== INPUT DATA ==
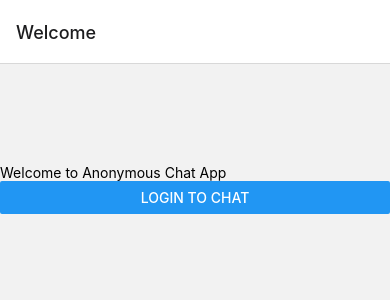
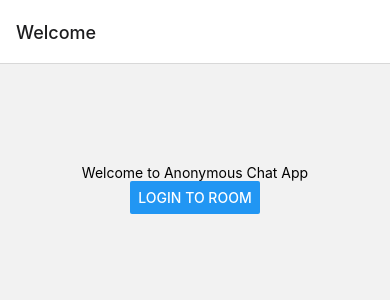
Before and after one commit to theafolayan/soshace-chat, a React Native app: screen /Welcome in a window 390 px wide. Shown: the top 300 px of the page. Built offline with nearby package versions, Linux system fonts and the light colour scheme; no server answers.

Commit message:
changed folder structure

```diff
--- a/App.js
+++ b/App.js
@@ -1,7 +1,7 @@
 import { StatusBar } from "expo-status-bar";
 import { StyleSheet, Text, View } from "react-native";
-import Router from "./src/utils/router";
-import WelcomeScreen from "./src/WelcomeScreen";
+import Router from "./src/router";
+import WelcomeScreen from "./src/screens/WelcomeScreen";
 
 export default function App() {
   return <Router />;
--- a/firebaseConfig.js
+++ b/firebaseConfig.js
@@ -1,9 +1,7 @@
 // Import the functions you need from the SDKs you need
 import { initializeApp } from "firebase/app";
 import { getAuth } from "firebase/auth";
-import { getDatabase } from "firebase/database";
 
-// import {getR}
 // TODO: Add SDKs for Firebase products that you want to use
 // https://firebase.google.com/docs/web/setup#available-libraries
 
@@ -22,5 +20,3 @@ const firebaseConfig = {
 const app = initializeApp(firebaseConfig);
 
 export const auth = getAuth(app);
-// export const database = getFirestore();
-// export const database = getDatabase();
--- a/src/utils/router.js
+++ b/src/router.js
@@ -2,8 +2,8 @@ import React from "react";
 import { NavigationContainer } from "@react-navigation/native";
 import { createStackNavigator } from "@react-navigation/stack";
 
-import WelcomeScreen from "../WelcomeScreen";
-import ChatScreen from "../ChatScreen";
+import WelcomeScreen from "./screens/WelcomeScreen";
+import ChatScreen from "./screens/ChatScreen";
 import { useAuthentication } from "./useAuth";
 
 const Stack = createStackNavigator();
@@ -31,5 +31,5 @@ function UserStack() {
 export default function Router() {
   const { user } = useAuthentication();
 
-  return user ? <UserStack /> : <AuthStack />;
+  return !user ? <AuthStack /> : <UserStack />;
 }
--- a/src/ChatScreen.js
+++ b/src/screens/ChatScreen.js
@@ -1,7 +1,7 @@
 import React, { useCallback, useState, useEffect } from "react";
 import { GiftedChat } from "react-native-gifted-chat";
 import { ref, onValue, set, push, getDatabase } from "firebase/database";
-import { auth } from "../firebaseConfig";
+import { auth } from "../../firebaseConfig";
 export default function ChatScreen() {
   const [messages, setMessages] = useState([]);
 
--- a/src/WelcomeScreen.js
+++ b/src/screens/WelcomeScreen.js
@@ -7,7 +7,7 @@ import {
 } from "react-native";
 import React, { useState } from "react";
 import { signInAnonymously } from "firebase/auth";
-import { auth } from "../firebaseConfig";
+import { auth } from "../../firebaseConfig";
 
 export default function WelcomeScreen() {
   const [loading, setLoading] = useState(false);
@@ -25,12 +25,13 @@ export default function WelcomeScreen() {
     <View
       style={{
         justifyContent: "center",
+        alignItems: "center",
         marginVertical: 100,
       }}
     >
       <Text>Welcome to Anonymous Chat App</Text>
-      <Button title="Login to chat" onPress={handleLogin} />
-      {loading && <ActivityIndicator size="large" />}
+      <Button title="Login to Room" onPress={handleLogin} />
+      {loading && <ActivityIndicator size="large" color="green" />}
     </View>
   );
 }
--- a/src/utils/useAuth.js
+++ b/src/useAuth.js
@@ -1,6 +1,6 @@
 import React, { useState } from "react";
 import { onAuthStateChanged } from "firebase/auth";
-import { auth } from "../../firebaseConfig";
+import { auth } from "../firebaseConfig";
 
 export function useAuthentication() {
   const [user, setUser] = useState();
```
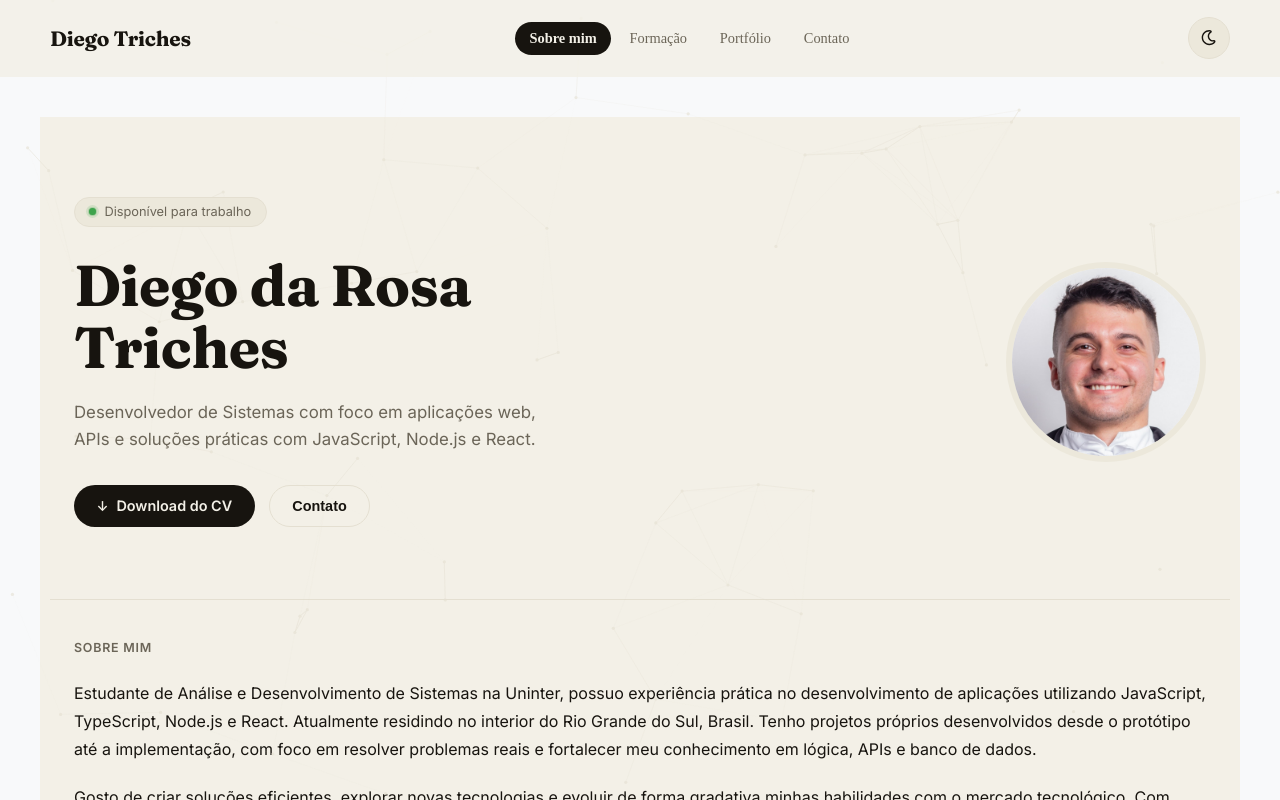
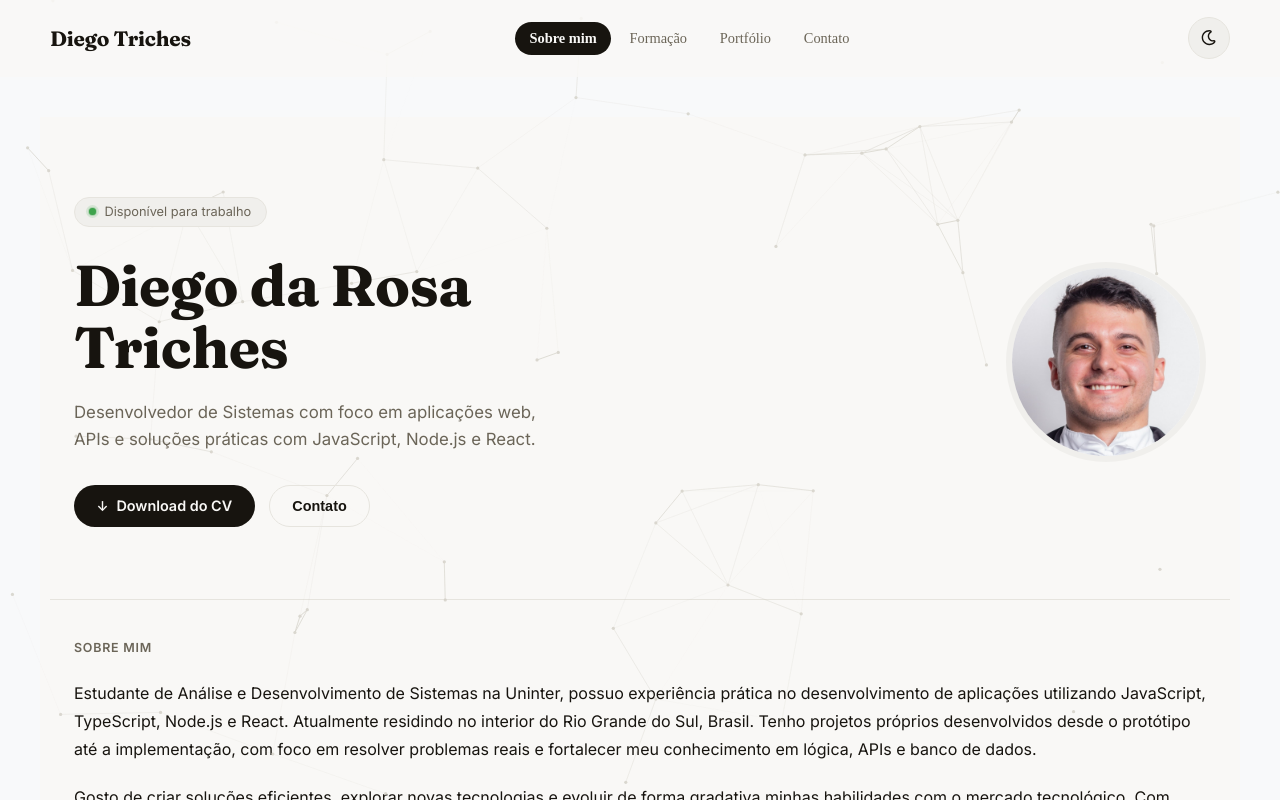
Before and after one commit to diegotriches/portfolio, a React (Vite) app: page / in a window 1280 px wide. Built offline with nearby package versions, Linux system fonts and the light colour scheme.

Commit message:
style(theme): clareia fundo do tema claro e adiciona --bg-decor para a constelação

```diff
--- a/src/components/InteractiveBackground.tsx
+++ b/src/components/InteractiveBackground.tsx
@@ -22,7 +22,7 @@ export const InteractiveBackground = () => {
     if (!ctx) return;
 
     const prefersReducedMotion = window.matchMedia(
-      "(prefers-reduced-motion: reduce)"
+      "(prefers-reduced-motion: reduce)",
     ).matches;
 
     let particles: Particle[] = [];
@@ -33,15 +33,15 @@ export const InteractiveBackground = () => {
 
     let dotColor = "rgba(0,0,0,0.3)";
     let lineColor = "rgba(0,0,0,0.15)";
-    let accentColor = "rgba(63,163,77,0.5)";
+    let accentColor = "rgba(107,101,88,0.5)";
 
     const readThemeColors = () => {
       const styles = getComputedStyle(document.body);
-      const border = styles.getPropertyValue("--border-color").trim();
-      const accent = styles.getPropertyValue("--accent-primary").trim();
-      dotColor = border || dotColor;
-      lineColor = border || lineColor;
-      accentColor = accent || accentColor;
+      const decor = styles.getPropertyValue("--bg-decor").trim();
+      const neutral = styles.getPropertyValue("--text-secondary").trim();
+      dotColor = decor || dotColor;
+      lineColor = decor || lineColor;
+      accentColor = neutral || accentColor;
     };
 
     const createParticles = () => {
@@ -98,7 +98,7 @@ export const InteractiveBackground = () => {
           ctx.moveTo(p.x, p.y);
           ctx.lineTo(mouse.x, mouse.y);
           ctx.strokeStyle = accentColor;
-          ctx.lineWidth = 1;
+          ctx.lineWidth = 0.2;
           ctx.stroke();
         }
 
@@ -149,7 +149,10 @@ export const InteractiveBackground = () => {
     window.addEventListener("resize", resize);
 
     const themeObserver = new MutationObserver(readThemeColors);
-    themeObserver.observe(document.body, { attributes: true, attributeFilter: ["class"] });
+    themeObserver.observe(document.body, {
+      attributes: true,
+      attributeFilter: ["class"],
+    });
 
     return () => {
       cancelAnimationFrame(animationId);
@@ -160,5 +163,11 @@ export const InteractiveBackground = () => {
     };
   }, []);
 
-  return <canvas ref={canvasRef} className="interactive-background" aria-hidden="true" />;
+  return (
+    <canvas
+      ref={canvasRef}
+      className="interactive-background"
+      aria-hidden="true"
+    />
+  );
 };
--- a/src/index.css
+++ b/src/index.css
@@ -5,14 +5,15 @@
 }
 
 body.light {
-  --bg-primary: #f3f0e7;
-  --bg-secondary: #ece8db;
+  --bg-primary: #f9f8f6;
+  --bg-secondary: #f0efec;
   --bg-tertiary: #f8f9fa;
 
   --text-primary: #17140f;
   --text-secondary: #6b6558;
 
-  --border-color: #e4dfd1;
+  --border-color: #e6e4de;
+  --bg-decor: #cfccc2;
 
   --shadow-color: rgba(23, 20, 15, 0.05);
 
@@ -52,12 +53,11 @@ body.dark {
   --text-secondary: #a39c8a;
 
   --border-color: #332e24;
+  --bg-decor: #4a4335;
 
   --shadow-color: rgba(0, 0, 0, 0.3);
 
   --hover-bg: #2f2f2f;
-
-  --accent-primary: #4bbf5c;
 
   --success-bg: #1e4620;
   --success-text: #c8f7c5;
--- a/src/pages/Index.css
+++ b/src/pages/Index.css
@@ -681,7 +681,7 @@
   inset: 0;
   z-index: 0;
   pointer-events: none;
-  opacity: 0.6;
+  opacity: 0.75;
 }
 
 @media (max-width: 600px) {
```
===
== INPUT DATA ==
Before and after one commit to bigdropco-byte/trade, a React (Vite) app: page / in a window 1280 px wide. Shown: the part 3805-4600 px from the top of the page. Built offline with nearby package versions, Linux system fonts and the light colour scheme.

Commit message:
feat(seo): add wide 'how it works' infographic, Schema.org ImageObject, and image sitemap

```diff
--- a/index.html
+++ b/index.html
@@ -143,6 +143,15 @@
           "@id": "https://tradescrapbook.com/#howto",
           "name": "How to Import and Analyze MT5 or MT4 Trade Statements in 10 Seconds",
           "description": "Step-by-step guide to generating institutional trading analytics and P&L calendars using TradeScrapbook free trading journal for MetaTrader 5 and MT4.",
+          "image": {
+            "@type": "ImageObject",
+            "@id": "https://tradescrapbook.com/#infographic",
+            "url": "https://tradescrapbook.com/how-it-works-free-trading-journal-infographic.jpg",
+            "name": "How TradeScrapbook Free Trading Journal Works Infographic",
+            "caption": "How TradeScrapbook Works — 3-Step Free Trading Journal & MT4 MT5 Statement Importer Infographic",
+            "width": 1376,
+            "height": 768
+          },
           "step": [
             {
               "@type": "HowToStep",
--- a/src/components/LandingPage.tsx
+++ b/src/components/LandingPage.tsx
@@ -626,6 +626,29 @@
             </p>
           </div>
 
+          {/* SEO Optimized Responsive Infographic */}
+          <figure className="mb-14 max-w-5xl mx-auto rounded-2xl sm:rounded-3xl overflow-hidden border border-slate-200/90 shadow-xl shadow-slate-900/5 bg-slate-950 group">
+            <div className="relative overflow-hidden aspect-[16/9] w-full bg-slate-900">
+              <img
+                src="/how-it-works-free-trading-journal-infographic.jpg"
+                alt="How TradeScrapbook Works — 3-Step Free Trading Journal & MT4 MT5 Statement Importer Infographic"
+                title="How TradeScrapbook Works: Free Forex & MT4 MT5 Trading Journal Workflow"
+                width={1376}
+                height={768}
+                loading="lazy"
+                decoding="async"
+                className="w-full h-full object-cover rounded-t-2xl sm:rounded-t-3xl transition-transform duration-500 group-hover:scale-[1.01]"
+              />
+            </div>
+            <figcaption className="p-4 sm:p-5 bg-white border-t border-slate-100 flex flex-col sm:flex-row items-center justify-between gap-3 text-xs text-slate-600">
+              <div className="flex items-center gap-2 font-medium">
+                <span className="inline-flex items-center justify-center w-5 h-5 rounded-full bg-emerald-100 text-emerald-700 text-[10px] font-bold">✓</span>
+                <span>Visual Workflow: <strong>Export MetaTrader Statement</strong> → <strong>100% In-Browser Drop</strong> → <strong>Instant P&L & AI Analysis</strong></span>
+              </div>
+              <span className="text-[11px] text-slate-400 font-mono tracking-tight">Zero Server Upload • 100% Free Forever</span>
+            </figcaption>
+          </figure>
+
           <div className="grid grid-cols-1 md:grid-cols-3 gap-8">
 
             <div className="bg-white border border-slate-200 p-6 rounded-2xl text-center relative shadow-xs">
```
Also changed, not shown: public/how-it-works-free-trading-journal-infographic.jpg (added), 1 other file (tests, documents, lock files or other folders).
===
== INPUT DATA ==
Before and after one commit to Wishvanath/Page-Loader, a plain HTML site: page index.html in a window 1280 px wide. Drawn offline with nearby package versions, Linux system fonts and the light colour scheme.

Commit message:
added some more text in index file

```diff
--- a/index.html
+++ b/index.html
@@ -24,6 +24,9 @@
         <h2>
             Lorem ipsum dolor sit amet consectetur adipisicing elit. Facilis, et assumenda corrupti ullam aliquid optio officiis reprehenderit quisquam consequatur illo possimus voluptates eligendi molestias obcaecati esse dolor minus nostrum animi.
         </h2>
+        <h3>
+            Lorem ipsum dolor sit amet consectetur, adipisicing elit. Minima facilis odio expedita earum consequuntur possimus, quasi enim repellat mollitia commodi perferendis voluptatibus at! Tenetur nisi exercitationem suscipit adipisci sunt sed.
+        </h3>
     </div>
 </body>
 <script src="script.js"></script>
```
===
WORK INSTRUCTIONS
Nothing but lines that contain "border" should appear in the answer. Copy each from the records.

RESPONSE
-      const border = styles.getPropertyValue("--border-color").trim();
-      dotColor = border || dotColor;
-      lineColor = border || lineColor;
-  --border-color: #e4dfd1;
+  --border-color: #e6e4de;
   --border-color: #332e24;
+          <figure className="mb-14 max-w-5xl mx-auto rounded-2xl sm:rounded-3xl overflow-hidden border border-slate-200/90 shadow-xl shadow-slate-900/5 bg-slate-950 group">
+            <figcaption className="p-4 sm:p-5 bg-white border-t border-slate-100 flex flex-col sm:flex-row items-center justify-between gap-3 text-xs text-slate-600">
             <div className="bg-white border border-slate-200 p-6 rounded-2xl text-center relative shadow-xs">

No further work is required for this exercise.